The project will develop common training curricula and capacity-building programmes in HIV/AIDS. The training will cover a broad range of relevant topics in HIV/AIDS treatment and management, combining on-site training with online distance learning methods. After piloting, the curricula will be incorporated in the networks and disseminated to a broader stakeholder audience.
ACTIVATE directly contributes to the desired providing and exchange of good practice in Europe. The collaboration between the complementary participants and their HIV clinical networks in tackling health inequalities ensures a multidisciplinary, cross-cutting, integrated European approach in the dissemination of good practice. Specifically, this project is geared towards priority area 2.3.5 ‘Capacity building’. The project will lead to tailor-made training curricula for healthcare personnel and other professionals dealing with people living with HIV/AIDS. Moreover, this initiative will contribute to developing the capacities of the European HIV clinical networks PENTA, CASCADE, EuroSIDA and EuropeHIVResistance and beyond, especially geared towards central and east European countries where the need for training and capacities is especially apparent, thereby overcoming specific geographic or developmental weaknesses.
The project is designed in four phases:
phase 1: target group definition, and capacity and training need assessment;
phase 2: development of the content and tools of training curricula and modules;
phase 3: pilot capacity building and training;
phase 4: evaluation, dissemination and accreditation.
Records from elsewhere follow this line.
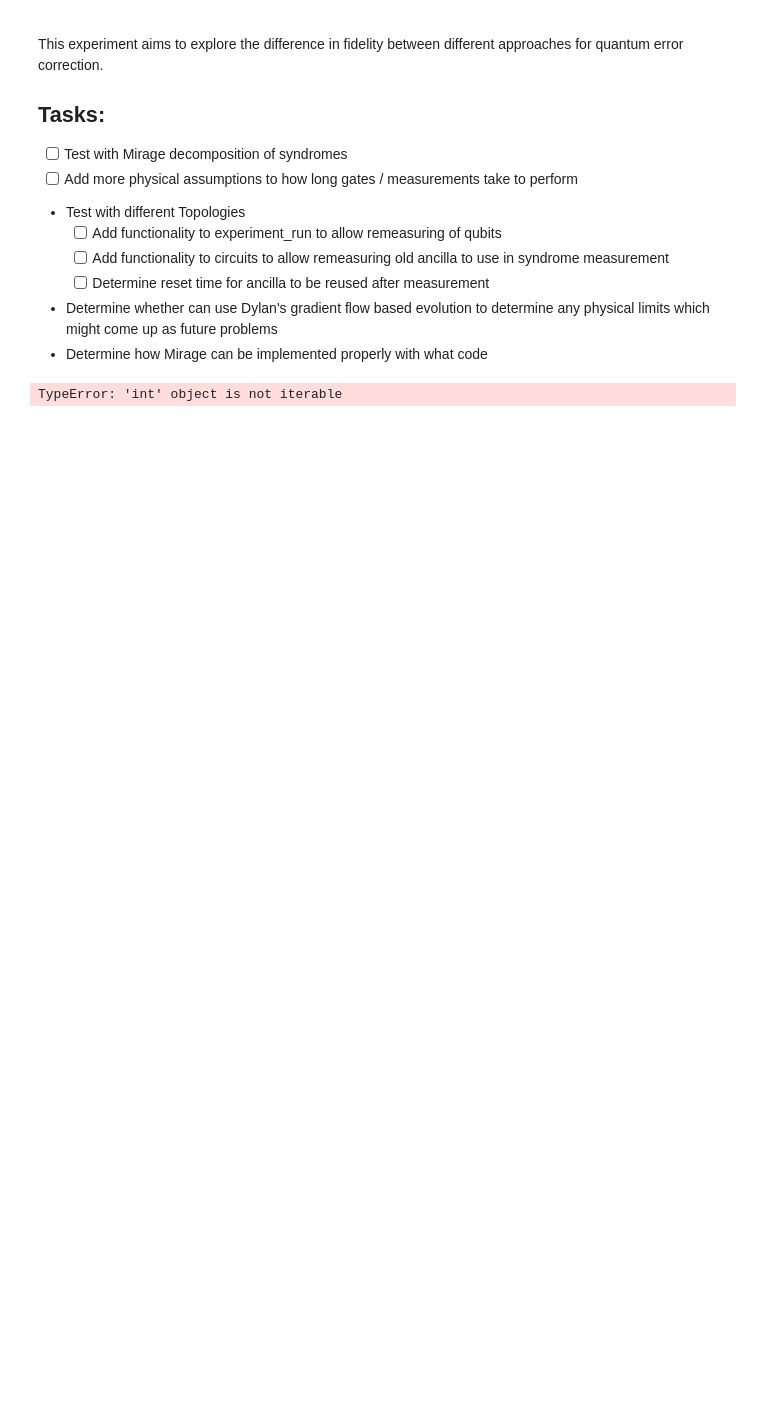
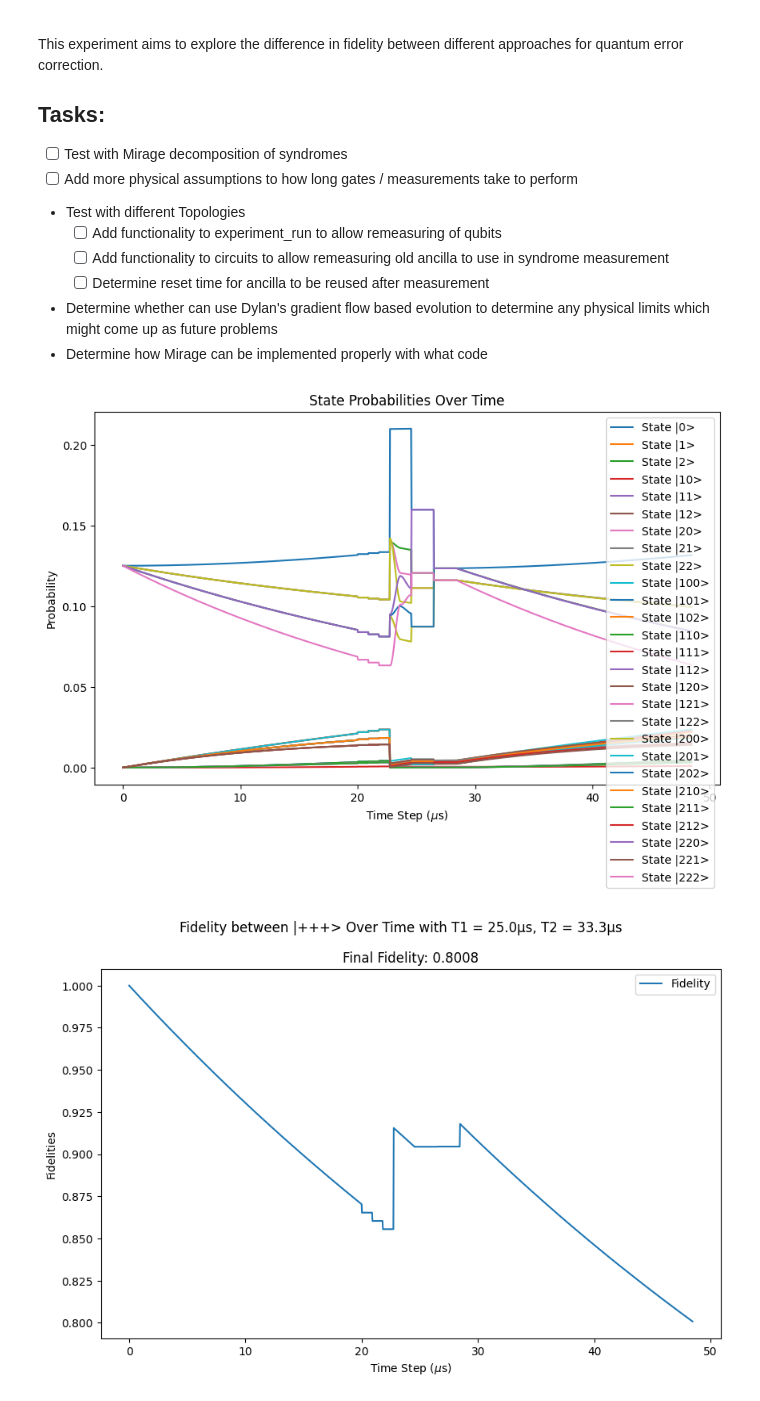
Before and after one commit to Wrn13/QuantumLogicalSimulator, a Jupyter notebook: src/notebooks/stabilizer_comparison.ipynb, the cells around one changed output. Saved outputs shown, nothing was run; the diff lists cells and outputs as text; code cells hidden in the pictures; blank space fills up the shorter version.

```diff
--- a/src/notebooks/stabilizer_comparison.ipynb
+++ b/src/notebooks/stabilizer_comparison.ipynb
@@ -176,7 +40,7 @@ def base_three_to_base_ten(digits: List[int]) -> int:
     """Convert a list of base-3 digits to a base-10 integer."""
     return sum(d * (3 ** i) for i, d in enumerate(reversed(digits)))
 # %%
-def plot_results(trotter_dt: float, state_list: List[qt.Qobj], output_path: str) -> None:
+def plot_results(trotter_dt: float, state_list: List[qt.Qobj], output_path: str, t1, t2) -> None:
     """Create and save diagnostic plots for a completed experiment.
 
     The function computes time-steps from `trotter_dt` and extracts marginal
@@ -215,7 +79,7 @@ def plot_results(trotter_dt: float, state_list: List[qt.Qobj], output_path: str)
     plt.figure(figsize=(10, 6))
     for i in range(27): # one 0 two 2, 222
         plt.plot(time_steps, probabilities[:, i], label=f"State |{np.base_repr(i, base=3)}>")
-    plt.xlabel("Time Step")
+    plt.xlabel(r"Time Step ($\mu$s)")
     plt.ylabel("Probability")
     plt.title("State Probabilities Over Time")
     plt.legend()
@@ -224,10 +88,10 @@ def plot_results(trotter_dt: float, state_list: List[qt.Qobj], output_path: str)
 
     plt.figure(figsize=(10, 6))
     plt.plot(time_steps, fidelities, label="Fidelity")
-    plt.xlabel("Time Step")
+    plt.xlabel(r"Time Step ($\mu$s)")
     plt.ylabel("Fidelities")
-    plt.title("Fidelity between |+++> Over Time")
-    plt.text(0.5, 0.5, f"Final Fidelity: {fidelities[-1]:.4f}")
+    plt.suptitle(f"Fidelity between |+++> Over Time with T1 = {t1:.1f}μs, T2 = {t2:.1f}μs")
+    plt.title(f"Final Fidelity: {fidelities[-1]:.4f}")
     plt.legend()
     plt.savefig(f"{output_path}/fidelities_plot.png")
     plt.show()
@@ -247,32 +111,36 @@ def plot_results(trotter_dt: float, state_list: List[qt.Qobj], output_path: str)
     plt.show()
 # %%
 # Parameters (kept concise in the notebook)
-iterations = 1
-t1_list = np.linspace(25, 160, iterations)
-t2_list = np.linspace(33.3, 321, iterations)
+iterations = 2
+t1_list = [25, 280]
+t2_list = [33.3, 330]
 trotter_dt = .03
-cnot_time = .5
+cnot_time = .9
 single_qudit_time = .03
 
 # Individual superpositions
 plus_state = hadamard_operator(3) * qt.basis(3,0)
 minus_state = hadamard_operator(3) * qt.basis(3,2)
 
 hada_layer = qt.tensor(hadamard_operator(3), hadamard_operator(3), hadamard_operator(3))
 # Prepare initial logical state
 logical_psi_0 = (qt.tensor(plus_state, plus_state, plus_state))  # Small  phase error from |+++>
 total_psi_0 = qt.tensor(logical_psi_0, qt.basis(3,0))  # ancillas in |0>
 rho_0 = total_psi_0 * total_psi_0.dag()
 
 # Create runner and trotterizer, then run experiment with a list of setups
 for i in range(iterations):
     trotterizer = runner.generate_trotterizer(trotter_dt, t1_list[i], t2_list[i], 3, 4)
-    setups = [partial_erasure_circuit(single_qudit_time, cnot_time, num_ancillae=1, target_state=0, target_ancilla=0),
+    setups = [
+
+              partial_erasure_circuit(single_qudit_time, cnot_time, num_ancillae=1, target_state=0),
+              partial_erasure_circuit(single_qudit_time, cnot_time, num_ancillae=1, target_state=1),
+              partial_erasure_circuit(single_qudit_time, cnot_time, num_ancillae=1, target_state=2),
               partial_phase_circuit(single_qudit_time, cnot_time, target_state=0),
-              partial_erasure_circuit(single_qudit_time, cnot_time, num_ancillae=1, target_state=1, target_ancilla=0),
               partial_phase_circuit(single_qudit_time, cnot_time, target_state=1),
-              partial_erasure_circuit(single_qudit_time, cnot_time, num_ancillae=1, target_state=2, target_ancilla=0)]
+              ]
     state_list = runner.experiment_partial_run(trotterizer, rho_0, setups)
-    plot_results(trotter_dt, state_list, "output/test_partial_interleaved")
+    plot_results(trotter_dt, state_list, f"PPEEE/t1_{t1_list[i]:.1f}_t2_{t2_list[i]:.1f}", t1_list[i], t2_list[i])
 # %% [output]
-TypeError: 'int' object is not iterable
+[figure, added]
+[figure, added]
```
Also changed, not shown: parts of 8 cells of this notebook, 28 other files.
The objective is for the training curricula on HIV/AIDS treatment and management to be developed and piloted within the four European HIV networks. Each training module will be accompanied by a pre- and post-test specific to the course and quantitative evaluation questionnaires. The topics to be addressed in the curricula are: HIV in children, HIV in adults, antiretroviral therapy, adverse effects, prevention and management of opportunistic infections, with focus on tuberculosis, and hep B/C infection in HIV-infected persons. Other topics include: gender issues including obstetrical and gynaecological issues; management issues related to an ageing patient population (including dementia, degenerative diseases, cardiovascular disease); ethical issues in HIV. It is expected to achieve a better integrated care for HIV-infected children and adults in Europe.